|Senator David Vitter|
Here’s the book-jacket teaser: A major U.S. environmental disaster strikes. As Coast Guard and other heroes struggle to contain the unprecedented damage, a different scene unfolds in a dimly lit conference room in Washington. A small group of high-ranking political hacks and overzealous ideologues see an opportunity to manipulate the situation to advance their agenda. They doctor a key report on the disaster by experts in order to justify shutting down all exploration and new production. They explain the sweeping decision as something sound science requires.
Several weeks later, members of Congress and a few in the media dig deeper into the alleged science behind bringing an entire industry to a screeching halt. That’s when the cover-up begins.
A catchy political thriller? If only it were fiction. Instead, it’s what seems to have happened in the Obama administration following the BP disaster.
And as a U.S. senator from Louisiana, I suffered through seeing it firsthand.
Some aspects of the 30-day experts’ report seemed suspect to me from the beginning. So I called for an inspector general to investigate the Obama administration’s claim that science supported the decision to shut down the Gulf. That investigation revealed that high-ranking officials in the Department of the Interior and the White House inappropriately manipulated the 30-day experts’ report to justify the offshore drilling moratorium — all in violation of the Information Quality Act and contrary to sound science.
On June 21, 2010, new reports revealed that the scientists in question in fact opposed the moratorium. They were shocked that their report was doctored to justify it. They even actively lobbied Interior Secretary Ken Salazar to soften the ban.

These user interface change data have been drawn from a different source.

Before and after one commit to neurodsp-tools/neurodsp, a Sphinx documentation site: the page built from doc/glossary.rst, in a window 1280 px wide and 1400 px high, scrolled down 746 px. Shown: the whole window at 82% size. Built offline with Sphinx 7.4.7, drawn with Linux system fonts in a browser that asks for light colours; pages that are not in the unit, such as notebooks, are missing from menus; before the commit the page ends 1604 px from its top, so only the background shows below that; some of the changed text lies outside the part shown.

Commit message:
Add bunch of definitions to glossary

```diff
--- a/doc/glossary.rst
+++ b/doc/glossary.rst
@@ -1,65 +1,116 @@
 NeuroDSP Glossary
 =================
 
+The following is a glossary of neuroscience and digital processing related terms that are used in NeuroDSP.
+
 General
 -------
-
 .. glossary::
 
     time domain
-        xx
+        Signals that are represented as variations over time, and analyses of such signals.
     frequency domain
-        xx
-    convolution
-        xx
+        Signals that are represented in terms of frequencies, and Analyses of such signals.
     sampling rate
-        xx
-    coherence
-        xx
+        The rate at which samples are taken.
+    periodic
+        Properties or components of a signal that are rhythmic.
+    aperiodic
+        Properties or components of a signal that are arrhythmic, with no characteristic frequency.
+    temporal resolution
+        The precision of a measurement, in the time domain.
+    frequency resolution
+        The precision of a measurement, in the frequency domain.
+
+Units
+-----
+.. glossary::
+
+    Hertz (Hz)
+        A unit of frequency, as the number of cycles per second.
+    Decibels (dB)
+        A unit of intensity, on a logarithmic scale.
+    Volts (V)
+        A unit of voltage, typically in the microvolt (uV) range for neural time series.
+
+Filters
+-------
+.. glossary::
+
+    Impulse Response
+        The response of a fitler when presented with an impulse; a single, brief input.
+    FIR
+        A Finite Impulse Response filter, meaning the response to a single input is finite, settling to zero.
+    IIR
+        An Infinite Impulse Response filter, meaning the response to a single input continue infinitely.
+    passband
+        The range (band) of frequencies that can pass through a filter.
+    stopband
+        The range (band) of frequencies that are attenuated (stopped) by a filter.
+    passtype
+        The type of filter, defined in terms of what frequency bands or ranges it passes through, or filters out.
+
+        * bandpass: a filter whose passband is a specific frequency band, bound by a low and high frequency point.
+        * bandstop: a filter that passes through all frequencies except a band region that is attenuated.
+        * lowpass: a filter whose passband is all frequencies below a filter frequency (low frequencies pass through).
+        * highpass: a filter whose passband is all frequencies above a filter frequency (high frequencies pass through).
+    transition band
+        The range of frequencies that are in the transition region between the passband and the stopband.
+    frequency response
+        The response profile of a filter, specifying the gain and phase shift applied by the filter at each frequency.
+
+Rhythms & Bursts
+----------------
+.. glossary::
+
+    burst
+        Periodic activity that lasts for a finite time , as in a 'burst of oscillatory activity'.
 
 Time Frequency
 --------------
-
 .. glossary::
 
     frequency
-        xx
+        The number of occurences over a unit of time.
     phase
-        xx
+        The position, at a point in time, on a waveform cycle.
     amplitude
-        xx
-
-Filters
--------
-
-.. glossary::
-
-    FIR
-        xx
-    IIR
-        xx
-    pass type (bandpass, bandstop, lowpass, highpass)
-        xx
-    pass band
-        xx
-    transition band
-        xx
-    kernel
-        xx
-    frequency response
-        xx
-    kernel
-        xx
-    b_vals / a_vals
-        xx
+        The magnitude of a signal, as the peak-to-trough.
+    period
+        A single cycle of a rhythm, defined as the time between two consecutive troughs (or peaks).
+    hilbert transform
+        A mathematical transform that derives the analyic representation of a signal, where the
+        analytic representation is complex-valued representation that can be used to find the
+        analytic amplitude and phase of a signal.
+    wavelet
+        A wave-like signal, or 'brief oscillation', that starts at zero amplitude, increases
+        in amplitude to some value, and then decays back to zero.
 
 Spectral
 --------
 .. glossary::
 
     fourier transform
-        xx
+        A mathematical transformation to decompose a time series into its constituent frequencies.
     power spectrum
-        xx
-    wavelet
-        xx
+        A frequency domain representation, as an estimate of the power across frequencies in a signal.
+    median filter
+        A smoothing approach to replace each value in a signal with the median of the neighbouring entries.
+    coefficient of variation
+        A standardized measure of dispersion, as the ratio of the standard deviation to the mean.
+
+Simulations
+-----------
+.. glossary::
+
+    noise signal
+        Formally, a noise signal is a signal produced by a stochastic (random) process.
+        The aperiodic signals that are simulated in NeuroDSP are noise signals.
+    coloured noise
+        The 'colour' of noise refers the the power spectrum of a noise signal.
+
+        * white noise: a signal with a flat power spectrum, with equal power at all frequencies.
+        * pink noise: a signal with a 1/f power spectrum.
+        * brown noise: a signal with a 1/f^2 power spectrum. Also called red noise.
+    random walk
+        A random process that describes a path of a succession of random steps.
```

However, on Nov. 10, 2010, Mary Kendall, the inspector general for the Interior Department investigation, concluded that Interior officials were really only guilty of sloppy editing. She determined that Interior’s moving some words around in the experts’ report was more akin to a clerical error, and that Interior Secretary Salazar had already apologized for that.